Saturday, December 05, 2009

1911's: I've had enough.

I went to an IDPA Classifier match today, intending to get classified with my 1911 in the CDP division. I had my bro Jay ship it out to me (there wasn't enough room in the truck to bring everything here, so it was staying in his safe for a while) for the purpose of competing with it.

I attempted to compete with it today, and shot well with it. The problem is that the dang thing wouldn't run consistently. I had at least four failures to go into battery, and all those malfunctions caused me to take too much time to classify.

Chances are it needs new springs, and perhaps some new magazines. But that's the problem with a hundred year old design. Get a Glock and shoot the recoil spring to death in it, and it'll still run. That'll be true of several new gun designs: they're just engineered from the ground up to have fewer parts and to run with minimal maintenance. That's definitely not the 1911.

The 1911 still has some characteristics that are outstanding: they're typically very accurate guns that are easy to shoot well.
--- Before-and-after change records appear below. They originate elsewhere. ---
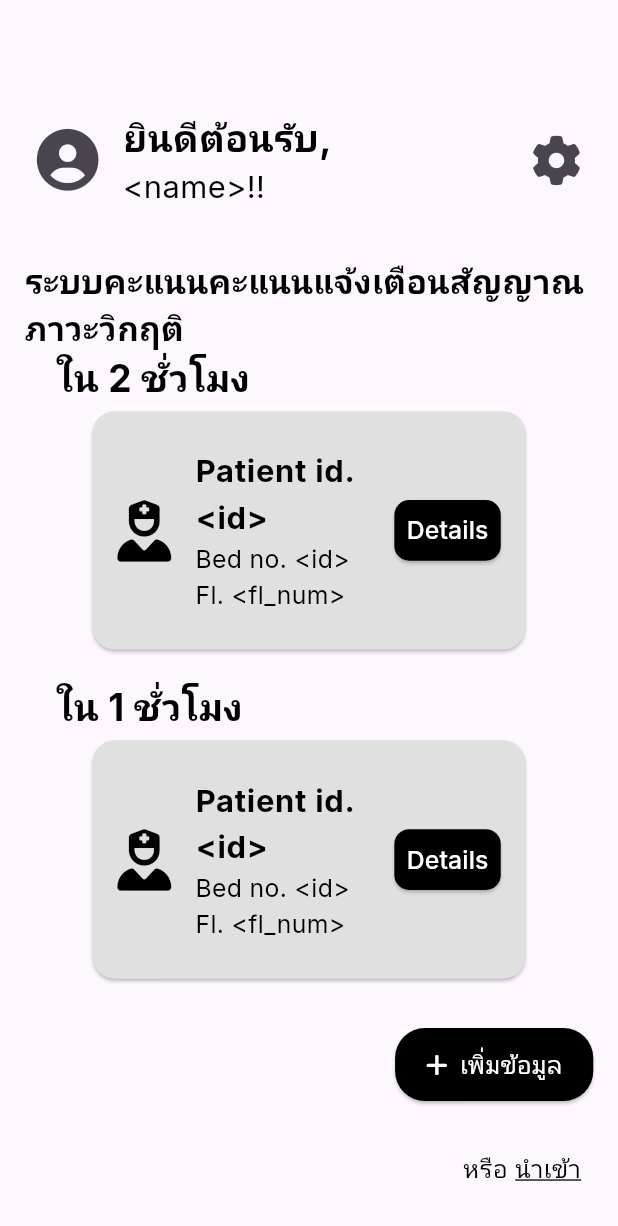
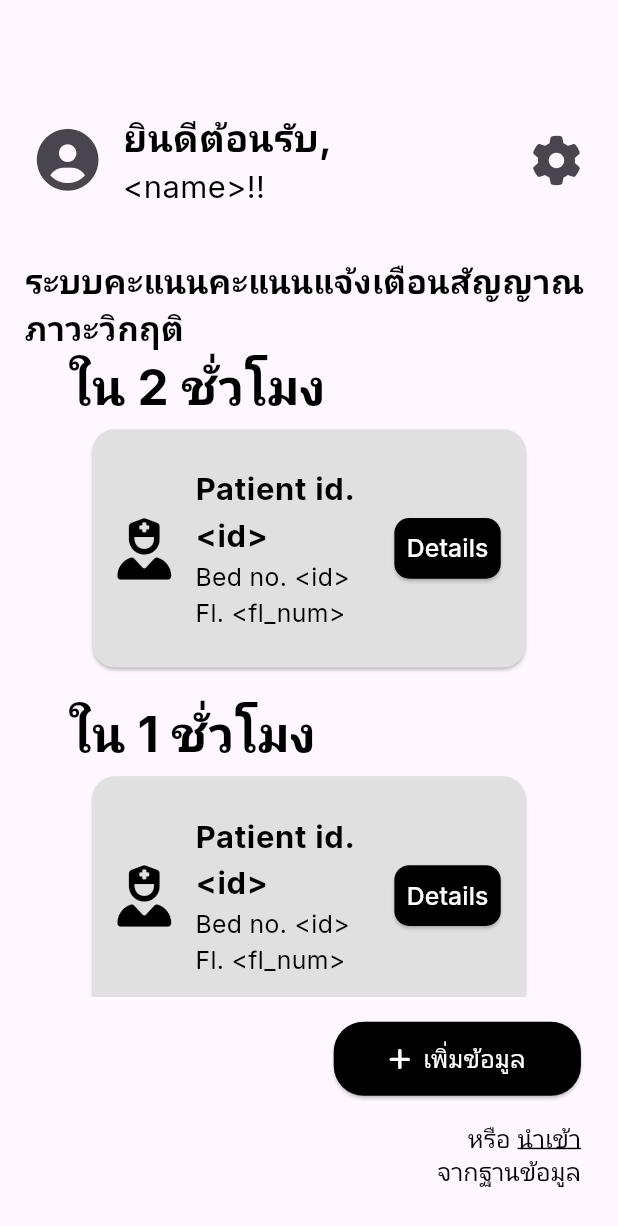
Before and after one commit to strongDoorknob/mews_mobile_app, a Flutter app: the screen it shows after launch, on a phone screen of 412 x 824 dp. Shown: the top 1226 px of the screen. Run offline on Flutter 3.47's test engine with Material 3 defaults, Android fonts, the phone set to English and light mode, and no system bars; our stand-ins replace font_awesome_flutter, google_fonts; missing offline and left inert: introduction_slider.

Commit message:
New Pages & Routing

```diff
--- a/lib/analysis/mewsUpdate.dart
+++ b/lib/analysis/mewsUpdate.dart
@@ -8,7 +8,7 @@ import 'package:pulse/screens/home.dart';
 import 'package:pulse/screens/setting.dart';
 
 class MewsUpdatePage extends StatelessWidget {
-  const MewsUpdatePage({Key? key}) : super(key: key);
+  const MewsUpdatePage({super.key});
 
   @override
   Widget build(BuildContext context) {
@@ -38,7 +38,8 @@ class MewsUpdatePage extends StatelessWidget {
                         onPressed: () {
                           Navigator.push(
                             context,
-                            MaterialPageRoute(builder: (context) => const HomePage()),
+                            MaterialPageRoute(
+                                builder: (context) => const HomePage()),
                           );
                         },
                       ),
@@ -78,7 +79,8 @@ class MewsUpdatePage extends StatelessWidget {
                     onPressed: () {
                       Navigator.push(
                         context,
-                        MaterialPageRoute(builder: (context) => const SettingsPage()),
+                        MaterialPageRoute(
+                            builder: (context) => const SettingsPage()),
                       );
                     },
                   ),
@@ -106,15 +108,22 @@ class MewsUpdatePage extends StatelessWidget {
               ),
             ),
             Padding(
-              padding: EdgeInsets.symmetric(vertical: size.height * 0.02),
-              child: Row(
-                mainAxisAlignment: MainAxisAlignment.end,
+              padding: EdgeInsets.symmetric(
+                  horizontal: size.width * 0.02, vertical: size.height * 0.02),
+              child: Align(
+                alignment: Alignment.centerRight,
+                child: Column(
+                  crossAxisAlignment: CrossAxisAlignment.end,
                   children: [
-                  ElevatedButton(
+                    SizedBox(
+                      width: size.width * 0.4, // Fixed width for the button
+                      height: size.height * 0.06, // Fixed height for the button
+                      child: ElevatedButton(
                         onPressed: () {
                           Navigator.push(
                             context,
-                        MaterialPageRoute(builder: (context) => const AddPatientPage()),
+                            MaterialPageRoute(
+                                builder: (context) => const AddPatientPage()),
                           );
                         },
                         style: ElevatedButton.styleFrom(
@@ -128,6 +137,8 @@ class MewsUpdatePage extends StatelessWidget {
                           backgroundColor: Colors.black,
                         ),
                         child: Row(
+                          mainAxisAlignment:
+                              MainAxisAlignment.center, // Center the content
                           children: [
                             FaIcon(
                               FontAwesomeIcons.plus,
@@ -147,15 +158,12 @@ class MewsUpdatePage extends StatelessWidget {
                           ],
                         ),
                       ),
-                ],
                     ),
-            ),
-            Padding(
-              padding: EdgeInsets.symmetric(horizontal: size.width * 0.02, vertical: size.height * 0.02),
-              child: Row(
-                mainAxisAlignment: MainAxisAlignment.end,
+                    SizedBox(height: size.height * 0.02),
+                    RichText(
+                      textAlign: TextAlign.right,
+                      text: TextSpan(
                         children: [
-                  Text.rich(
                           TextSpan(
                             text: 'หรือ ',
                             style: GoogleFonts.inter(
@@ -164,7 +172,7 @@ class MewsUpdatePage extends StatelessWidget {
                                 color: Colors.black,
                               ),
                             ),
-                      children: <TextSpan>[
+                          ),
                           TextSpan(
                             text: 'นำเข้า',
                             style: GoogleFonts.inter(
@@ -175,10 +183,20 @@ class MewsUpdatePage extends StatelessWidget {
                               ),
                             ),
                           ),
+                          TextSpan(
+                            text: '\nจากฐานข้อมูล',
+                            style: GoogleFonts.inter(
+                              textStyle: TextStyle(
+                                fontSize: size.width * 0.04,
+                                color: Colors.black,
+                              ),
+                            ),
+                          ),
                         ],
                       ),
                     ),
                   ],
+                ),
               ),
             ),
           ],
@@ -189,12 +207,12 @@ class MewsUpdatePage extends StatelessWidget {
 
   Widget sectionTitle(String title, Size size) {
     return Padding(
-      padding: EdgeInsets.only(left: size.width * 0.05),
+      padding: EdgeInsets.only(left: size.width * 0.07),
       child: Text(
         title,
         style: GoogleFonts.inter(
           textStyle: TextStyle(
-            fontSize: size.width * 0.06,
+            fontSize: size.width * 0.08,
             fontWeight: FontWeight.bold,
             color: Colors.black,
           ),
```
Lines whose indentation alone changed are shown as unchanged.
A tuned single action trigger in one is an amazing thing. They're only an inch wide, so they're easy to conceal...although a steel 1911 is a heavy beast by the end of the day.

They have other downsides, too: they're magazine finicky, and as Ken Hackathorn has stated, they're "the king of feedway stoppages". Add to that their limited magazine capacity, and I think I'm pretty much done with the 1911. The upside isn't outweighing the downside. I'm beginning the process of considering what to do with the gun. It may end up traded or sold for an MnP .45 or perhaps a Glock 21 or 30. I miss my old 30.


DirtCrashr said...

Heh - that should get you some blog hits! :-)
Mine needs new sights. I figured out the right magazines.

trajectory said...

Despite the 100 year old design and too many parts I haven't had problems with my 4. Then again I'm not into shooting competitions.

Unfortunately those of us with small hands are stuck with old designed pistols. On a 1911 I have to drop in a short trigger and install thin grips before they fit. With the Hi-Power I have to remove the magazine disconnect and block back the trigger.

So far the only modern design that I can shoot one handed is the Kahr.

Haji said...

My friend Matt E., who's a tremendous shooter and has been mentioned elsewhere on this blog, had his Wilson CQB at the range yesterday. His guns have generally been very reliable for 1911's, but take a guess at what didn't work yesterday? Same problem mine have been plagued with lately: didn't want to return to battery. That's probably a magazine issue. Oddly, neither my MnP or my Glock exhibited that trait.

My hands are pretty large, so I guess I don't realize how hard it is to find guns for small hands. I have the opposite problem: finding a gun big enough to be able to manipulate it while not being too big to carry. Get your hands on a new Gen 4 Glock next year and see if that works for you. Like many newer designs, they'll have interchangeable back straps.

trajectory said...

Any of the interchangable back strap designs that I've seen to date don't really address the problem I have. When gripped correctly, I still can't reach the trigger. They change the angle and palm swell, but not the trigger reach.

I own a Kahr PM9 that I just barely reach. Thin, single stack with a shorter trigger reach than most.

All others that I've handled I can't get my finger in front of the trigger unless I cheat the grip significantly. I can fire them, but 2 handed only.

BTW, the 1911 modifications mentioned just barely get me there.

Haji said...

So YOU'RE the guy from the Burger King commercials!

ASM826 said...

I shoot USPSA with a 1911. I even use cast lead bullets in my reloads. I have had 1 jam in the last year.

You need a 1911 gunsmith, but if you're committed to going back to the Glock, ummm, whaddya want for that 1911?


Haji said...

I want $2500 each. I'm not gonna get rid of either of them.